How far will the industry go?
If the iPad was the beginning, then we are still in the early stages of determining just how far and how fast we can improve construction productivity. And it couldn’t come at a better time.
There is a shortage of 250,000 skilled craft workers and that’s just in the U.S. Average labor productivity on job sites today is about 35%, and we’re building with an industry average of C-minus in infrastructure across all U.S. cities. What’s more, all this is happening at a time when we’re anticipating a trillion dollar infrastructure spend.
The speed at which change happens depends on our willingness to adopt new solutions and uplevel our commitment to investing in new technology.
And the good news is that we see three promising signs that these changes are happening.
The Smartphone and iPad ushered in a new class of construction technology for the field that we believe is the hinge moment of our industry. With companies like PlanGrid, Procore, Bluebeam and the many field-based solutions in the Procore App Marketplace, we’re seeing technology finally reach the 67% of workers on construction projects that have never before had access to technology.
The benefits for completing this last mile of data collection from field workers holds great potential. Not just for the workers themselves, but for the entire project team.
With the right field technology, you can understand the nuances of construction down to the crew level. This, in turn, enables you to make better decisions at each phase of the project lifecycle: from design, to estimating, all the way through to project execution.
Another promising sign is the speed at which general contractors—and even smaller companies—are adopting new technology. This is in stark contrast to what we were seeing just three or four years ago.
Rhumbix is currently engaged with 5 of the top 10 builders in the U.S, and we’re seeing an increase in inbound interest. We know the same is true for other construction tech companies.
What we’re hearing from firms today that we didn’t hear before is an understanding that investing in technology is going to increase their operating margins.
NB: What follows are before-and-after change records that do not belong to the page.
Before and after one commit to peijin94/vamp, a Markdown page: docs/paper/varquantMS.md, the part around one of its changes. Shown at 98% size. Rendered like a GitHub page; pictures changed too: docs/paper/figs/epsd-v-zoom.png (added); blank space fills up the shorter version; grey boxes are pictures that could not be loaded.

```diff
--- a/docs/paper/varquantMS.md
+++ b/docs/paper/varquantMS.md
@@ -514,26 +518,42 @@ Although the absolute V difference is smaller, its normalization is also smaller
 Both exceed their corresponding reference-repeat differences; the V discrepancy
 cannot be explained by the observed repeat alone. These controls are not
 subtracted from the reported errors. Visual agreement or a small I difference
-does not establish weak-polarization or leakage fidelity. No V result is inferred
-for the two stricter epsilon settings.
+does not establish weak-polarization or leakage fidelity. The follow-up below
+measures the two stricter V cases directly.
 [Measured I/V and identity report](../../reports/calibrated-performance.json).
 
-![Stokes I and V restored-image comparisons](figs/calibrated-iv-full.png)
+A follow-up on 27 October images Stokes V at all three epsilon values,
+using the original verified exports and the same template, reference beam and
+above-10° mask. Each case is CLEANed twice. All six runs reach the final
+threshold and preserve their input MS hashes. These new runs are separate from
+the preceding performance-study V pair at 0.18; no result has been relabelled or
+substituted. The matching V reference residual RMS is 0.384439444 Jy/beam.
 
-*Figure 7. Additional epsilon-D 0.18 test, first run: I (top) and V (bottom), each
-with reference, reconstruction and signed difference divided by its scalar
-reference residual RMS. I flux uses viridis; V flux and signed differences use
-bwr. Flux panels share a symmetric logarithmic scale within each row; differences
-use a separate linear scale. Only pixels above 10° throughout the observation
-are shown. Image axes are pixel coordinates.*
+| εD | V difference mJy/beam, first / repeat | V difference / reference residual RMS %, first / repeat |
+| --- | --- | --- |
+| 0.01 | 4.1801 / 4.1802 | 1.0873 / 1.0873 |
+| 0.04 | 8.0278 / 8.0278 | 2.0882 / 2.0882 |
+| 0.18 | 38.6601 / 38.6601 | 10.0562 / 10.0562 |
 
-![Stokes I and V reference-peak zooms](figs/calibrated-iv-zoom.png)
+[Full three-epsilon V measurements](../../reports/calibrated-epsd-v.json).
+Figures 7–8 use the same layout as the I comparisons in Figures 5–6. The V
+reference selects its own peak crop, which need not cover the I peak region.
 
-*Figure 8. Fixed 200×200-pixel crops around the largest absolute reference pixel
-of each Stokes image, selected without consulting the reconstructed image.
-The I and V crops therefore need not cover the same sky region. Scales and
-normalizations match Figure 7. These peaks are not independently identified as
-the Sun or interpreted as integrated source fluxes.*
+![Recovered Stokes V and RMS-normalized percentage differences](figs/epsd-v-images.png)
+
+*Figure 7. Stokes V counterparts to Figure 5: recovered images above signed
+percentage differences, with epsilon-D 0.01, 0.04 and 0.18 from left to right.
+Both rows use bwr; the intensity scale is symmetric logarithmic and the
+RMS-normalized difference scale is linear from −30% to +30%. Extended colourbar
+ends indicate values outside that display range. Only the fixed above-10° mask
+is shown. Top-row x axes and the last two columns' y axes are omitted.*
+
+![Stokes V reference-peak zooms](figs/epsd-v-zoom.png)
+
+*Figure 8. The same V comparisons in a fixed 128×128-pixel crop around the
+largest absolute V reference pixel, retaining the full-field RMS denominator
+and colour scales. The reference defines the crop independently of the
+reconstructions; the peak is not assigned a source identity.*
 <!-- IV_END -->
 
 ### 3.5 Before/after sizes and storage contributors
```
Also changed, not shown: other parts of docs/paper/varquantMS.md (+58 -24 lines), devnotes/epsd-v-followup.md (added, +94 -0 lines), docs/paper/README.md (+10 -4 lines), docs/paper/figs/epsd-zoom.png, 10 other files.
Construction is a highly competitive and fragmented industry, so any solution that enables a company to come to the table with a more competitive bid gives them a big strategic advantage. It’s also a differentiator.
Owners and people paying for the project want to see technology in the hands of workers because they know they’re going to get better results.
In addition to field technology, construction is seeing the early potential of exoskeletons and robots to create a safer jobsite. We’re excited about where this is going because safety is something everyone can get behind; it’s really a unifying objective.
And construction really is the perfect ecosystem for an Internet of Things (IoT) deployment with materials, equipment, and people all working together in a dynamic environment. There is tons of opportunity to better understand and manage jobsite operations by wiring everything up and having it talk to each other.
Despite all the advancements in new tech, there are still very real challenges the industry must overcome to realize the full productivity benefits. Many field tools require a measure of behavior change for the user, and this does not happen without effort. And most existing solutions are targeted at large General Contractors, while overlooking the many subcontractors engaged on large projects.
But we’re optimistic that by working together, construction firms and technology companies can solve these challenges and make adoption as seamless as possible.
The future is bright, and at Rhumbix, we’re committed to doing everything we can to push construction productivity as far and as fast as it will go.